> _Information given_
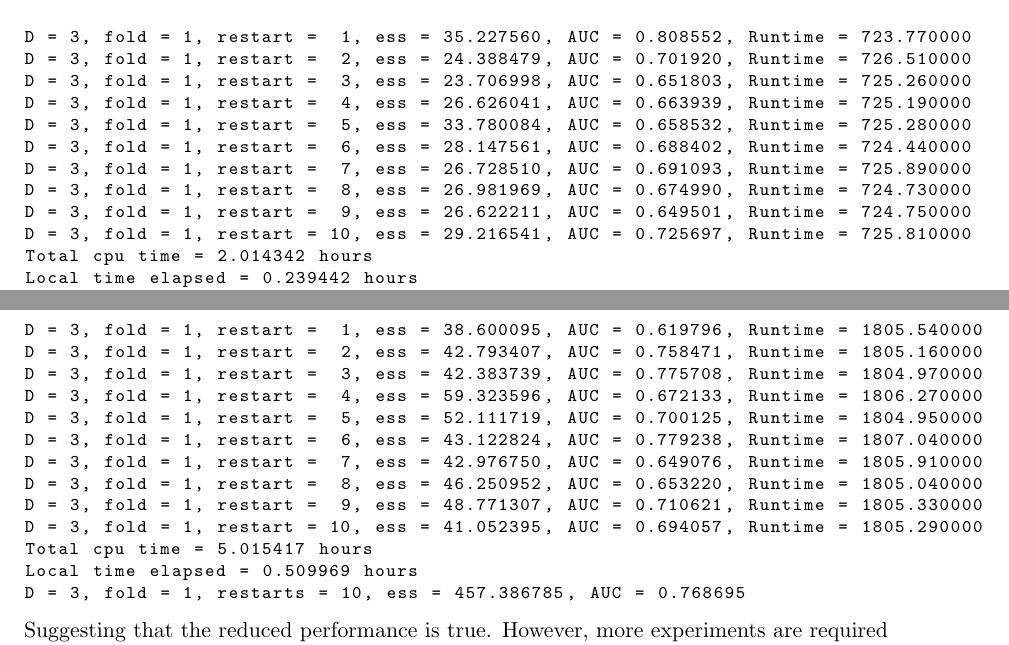
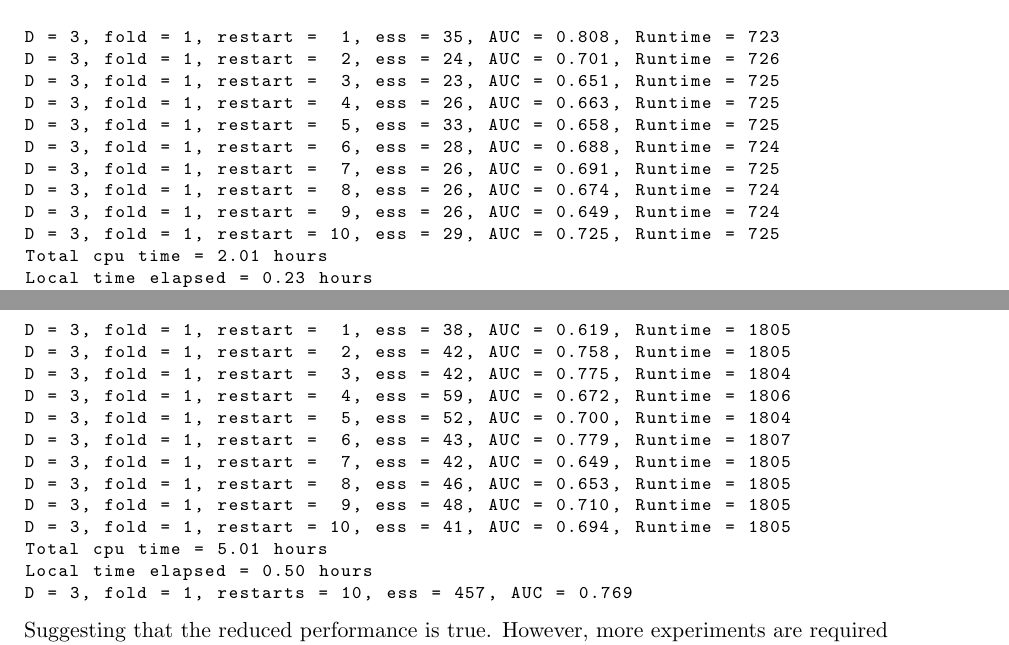
Before and after one commit to jamesrobertlloyd/church-irm, a LaTeX paper (notebook/notebook.tex): two parts of pages 5 and 6 of 7, joined at a grey line, cut so that both start at the same text. Compiled offline with pdfLaTeX; a LaTeX package or settings file that is missing is left out.

Commit message:
Made things a little more legible

```diff
--- a/notebook/notebook.tex
+++ b/notebook/notebook.tex
@@ -321 +308,0 @@ Local time elapsed = 0.708208 hours
-D = 2, fold = 1, restarts = 10, ess = 559.229056, AUC = 0.813723
@@ -322,19 +321,20 @@ D = 2, fold = 1, restarts = 10, ess = 559.229056, AUC = 0.813723
+D = 2, fold = 1, restarts = 10, ess = 559, AUC = 0.814
 \end{lstlisting}
 %
 \begin{lstlisting}
-D = 3, fold = 1, restart =  1, ess = 35.227560, AUC = 0.808552, Runtime = 723.770000
-D = 3, fold = 1, restart =  2, ess = 24.388479, AUC = 0.701920, Runtime = 726.510000
-D = 3, fold = 1, restart =  3, ess = 23.706998, AUC = 0.651803, Runtime = 725.260000
-D = 3, fold = 1, restart =  4, ess = 26.626041, AUC = 0.663939, Runtime = 725.190000
-D = 3, fold = 1, restart =  5, ess = 33.780084, AUC = 0.658532, Runtime = 725.280000
-D = 3, fold = 1, restart =  6, ess = 28.147561, AUC = 0.688402, Runtime = 724.440000
-D = 3, fold = 1, restart =  7, ess = 26.728510, AUC = 0.691093, Runtime = 725.890000
-D = 3, fold = 1, restart =  8, ess = 26.981969, AUC = 0.674990, Runtime = 724.730000
-D = 3, fold = 1, restart =  9, ess = 26.622211, AUC = 0.649501, Runtime = 724.750000
-D = 3, fold = 1, restart = 10, ess = 29.216541, AUC = 0.725697, Runtime = 725.810000
-Total cpu time = 2.014342 hours
-Local time elapsed = 0.239442 hours
-D = 3, fold = 1, restarts = 10, ess = 281.425956, AUC = 0.770631
+D = 3, fold = 1, restart =  1, ess = 35, AUC = 0.808, Runtime = 723
+D = 3, fold = 1, restart =  2, ess = 24, AUC = 0.701, Runtime = 726
+D = 3, fold = 1, restart =  3, ess = 23, AUC = 0.651, Runtime = 725
+D = 3, fold = 1, restart =  4, ess = 26, AUC = 0.663, Runtime = 725
+D = 3, fold = 1, restart =  5, ess = 33, AUC = 0.658, Runtime = 725
+D = 3, fold = 1, restart =  6, ess = 28, AUC = 0.688, Runtime = 724
+D = 3, fold = 1, restart =  7, ess = 26, AUC = 0.691, Runtime = 725
+D = 3, fold = 1, restart =  8, ess = 26, AUC = 0.674, Runtime = 724
+D = 3, fold = 1, restart =  9, ess = 26, AUC = 0.649, Runtime = 724
+D = 3, fold = 1, restart = 10, ess = 29, AUC = 0.725, Runtime = 725
+Total cpu time = 2.01 hours
+Local time elapsed = 0.23 hours
+D = 3, fold = 1, restarts = 10, ess = 281, AUC = 0.771
 \end{lstlisting}
 %
 It appears the twice multiplicative model is easier to sample (higher ess) and achieves a higher AUC.
@@ -343,19 +343,19 @@ Trying to offset the increase in performance appears not to have worked.
 So:
 %
 \begin{lstlisting}
-D = 3, fold = 1, restart =  1, ess = 38.600095, AUC = 0.619796, Runtime = 1805.540000
-D = 3, fold = 1, restart =  2, ess = 42.793407, AUC = 0.758471, Runtime = 1805.160000
-D = 3, fold = 1, restart =  3, ess = 42.383739, AUC = 0.775708, Runtime = 1804.970000
-D = 3, fold = 1, restart =  4, ess = 59.323596, AUC = 0.672133, Runtime = 1806.270000
-D = 3, fold = 1, restart =  5, ess = 52.111719, AUC = 0.700125, Runtime = 1804.950000
-D = 3, fold = 1, restart =  6, ess = 43.122824, AUC = 0.779238, Runtime = 1807.040000
-D = 3, fold = 1, restart =  7, ess = 42.976750, AUC = 0.649076, Runtime = 1805.910000
-D = 3, fold = 1, restart =  8, ess = 46.250952, AUC = 0.653220, Runtime = 1805.040000
-D = 3, fold = 1, restart =  9, ess = 48.771307, AUC = 0.710621, Runtime = 1805.330000
-D = 3, fold = 1, restart = 10, ess = 41.052395, AUC = 0.694057, Runtime = 1805.290000
-Total cpu time = 5.015417 hours
-Local time elapsed = 0.509969 hours
-D = 3, fold = 1, restarts = 10, ess = 457.386785, AUC = 0.768695
+D = 3, fold = 1, restart =  1, ess = 38, AUC = 0.619, Runtime = 1805
+D = 3, fold = 1, restart =  2, ess = 42, AUC = 0.758, Runtime = 1805
+D = 3, fold = 1, restart =  3, ess = 42, AUC = 0.775, Runtime = 1804
+D = 3, fold = 1, restart =  4, ess = 59, AUC = 0.672, Runtime = 1806
+D = 3, fold = 1, restart =  5, ess = 52, AUC = 0.700, Runtime = 1804
+D = 3, fold = 1, restart =  6, ess = 43, AUC = 0.779, Runtime = 1807
+D = 3, fold = 1, restart =  7, ess = 42, AUC = 0.649, Runtime = 1805
+D = 3, fold = 1, restart =  8, ess = 46, AUC = 0.653, Runtime = 1805
+D = 3, fold = 1, restart =  9, ess = 48, AUC = 0.710, Runtime = 1805
+D = 3, fold = 1, restart = 10, ess = 41, AUC = 0.694, Runtime = 1805
+Total cpu time = 5.01 hours
+Local time elapsed = 0.50 hours
+D = 3, fold = 1, restarts = 10, ess = 457, AUC = 0.769
 \end{lstlisting}
 %
 Suggesting that the reduced performance is true.
```
Also changed, not shown: notebook/notebook.tex (24 more changed lines).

> _What is being asked_
Leave out the images and write out the listing above exactly.

> _Expected answer_
Before and after one commit to jamesrobertlloyd/church-irm, a LaTeX paper (notebook/notebook.tex): two parts of pages 5 and 6 of 7, joined at a grey line, cut so that both start at the same text. Compiled offline with pdfLaTeX; a LaTeX package or settings file that is missing is left out.

Commit message:
Made things a little more legible

```diff
--- a/notebook/notebook.tex
+++ b/notebook/notebook.tex
@@ -321 +308,0 @@ Local time elapsed = 0.708208 hours
-D = 2, fold = 1, restarts = 10, ess = 559.229056, AUC = 0.813723
@@ -322,19 +321,20 @@ D = 2, fold = 1, restarts = 10, ess = 559.229056, AUC = 0.813723
+D = 2, fold = 1, restarts = 10, ess = 559, AUC = 0.814
 \end{lstlisting}
 %
 \begin{lstlisting}
-D = 3, fold = 1, restart =  1, ess = 35.227560, AUC = 0.808552, Runtime = 723.770000
-D = 3, fold = 1, restart =  2, ess = 24.388479, AUC = 0.701920, Runtime = 726.510000
-D = 3, fold = 1, restart =  3, ess = 23.706998, AUC = 0.651803, Runtime = 725.260000
-D = 3, fold = 1, restart =  4, ess = 26.626041, AUC = 0.663939, Runtime = 725.190000
-D = 3, fold = 1, restart =  5, ess = 33.780084, AUC = 0.658532, Runtime = 725.280000
-D = 3, fold = 1, restart =  6, ess = 28.147561, AUC = 0.688402, Runtime = 724.440000
-D = 3, fold = 1, restart =  7, ess = 26.728510, AUC = 0.691093, Runtime = 725.890000
-D = 3, fold = 1, restart =  8, ess = 26.981969, AUC = 0.674990, Runtime = 724.730000
-D = 3, fold = 1, restart =  9, ess = 26.622211, AUC = 0.649501, Runtime = 724.750000
-D = 3, fold = 1, restart = 10, ess = 29.216541, AUC = 0.725697, Runtime = 725.810000
-Total cpu time = 2.014342 hours
-Local time elapsed = 0.239442 hours
-D = 3, fold = 1, restarts = 10, ess = 281.425956, AUC = 0.770631
+D = 3, fold = 1, restart =  1, ess = 35, AUC = 0.808, Runtime = 723
+D = 3, fold = 1, restart =  2, ess = 24, AUC = 0.701, Runtime = 726
+D = 3, fold = 1, restart =  3, ess = 23, AUC = 0.651, Runtime = 725
+D = 3, fold = 1, restart =  4, ess = 26, AUC = 0.663, Runtime = 725
+D = 3, fold = 1, restart =  5, ess = 33, AUC = 0.658, Runtime = 725
+D = 3, fold = 1, restart =  6, ess = 28, AUC = 0.688, Runtime = 724
+D = 3, fold = 1, restart =  7, ess = 26, AUC = 0.691, Runtime = 725
+D = 3, fold = 1, restart =  8, ess = 26, AUC = 0.674, Runtime = 724
+D = 3, fold = 1, restart =  9, ess = 26, AUC = 0.649, Runtime = 724
+D = 3, fold = 1, restart = 10, ess = 29, AUC = 0.725, Runtime = 725
+Total cpu time = 2.01 hours
+Local time elapsed = 0.23 hours
+D = 3, fold = 1, restarts = 10, ess = 281, AUC = 0.771
 \end{lstlisting}
 %
 It appears the twice multiplicative model is easier to sample (higher ess) and achieves a higher AUC.
@@ -343,19 +343,19 @@ Trying to offset the increase in performance appears not to have worked.
 So:
 %
 \begin{lstlisting}
-D = 3, fold = 1, restart =  1, ess = 38.600095, AUC = 0.619796, Runtime = 1805.540000
-D = 3, fold = 1, restart =  2, ess = 42.793407, AUC = 0.758471, Runtime = 1805.160000
-D = 3, fold = 1, restart =  3, ess = 42.383739, AUC = 0.775708, Runtime = 1804.970000
-D = 3, fold = 1, restart =  4, ess = 59.323596, AUC = 0.672133, Runtime = 1806.270000
-D = 3, fold = 1, restart =  5, ess = 52.111719, AUC = 0.700125, Runtime = 1804.950000
-D = 3, fold = 1, restart =  6, ess = 43.122824, AUC = 0.779238, Runtime = 1807.040000
-D = 3, fold = 1, restart =  7, ess = 42.976750, AUC = 0.649076, Runtime = 1805.910000
-D = 3, fold = 1, restart =  8, ess = 46.250952, AUC = 0.653220, Runtime = 1805.040000
-D = 3, fold = 1, restart =  9, ess = 48.771307, AUC = 0.710621, Runtime = 1805.330000
-D = 3, fold = 1, restart = 10, ess = 41.052395, AUC = 0.694057, Runtime = 1805.290000
-Total cpu time = 5.015417 hours
-Local time elapsed = 0.509969 hours
-D = 3, fold = 1, restarts = 10, ess = 457.386785, AUC = 0.768695
+D = 3, fold = 1, restart =  1, ess = 38, AUC = 0.619, Runtime = 1805
+D = 3, fold = 1, restart =  2, ess = 42, AUC = 0.758, Runtime = 1805
+D = 3, fold = 1, restart =  3, ess = 42, AUC = 0.775, Runtime = 1804
+D = 3, fold = 1, restart =  4, ess = 59, AUC = 0.672, Runtime = 1806
+D = 3, fold = 1, restart =  5, ess = 52, AUC = 0.700, Runtime = 1804
+D = 3, fold = 1, restart =  6, ess = 43, AUC = 0.779, Runtime = 1807
+D = 3, fold = 1, restart =  7, ess = 42, AUC = 0.649, Runtime = 1805
+D = 3, fold = 1, restart =  8, ess = 46, AUC = 0.653, Runtime = 1805
+D = 3, fold = 1, restart =  9, ess = 48, AUC = 0.710, Runtime = 1805
+D = 3, fold = 1, restart = 10, ess = 41, AUC = 0.694, Runtime = 1805
+Total cpu time = 5.01 hours
+Local time elapsed = 0.50 hours
+D = 3, fold = 1, restarts = 10, ess = 457, AUC = 0.769
 \end{lstlisting}
 %
 Suggesting that the reduced performance is true.
```
Also changed, not shown: notebook/notebook.tex (24 more changed lines).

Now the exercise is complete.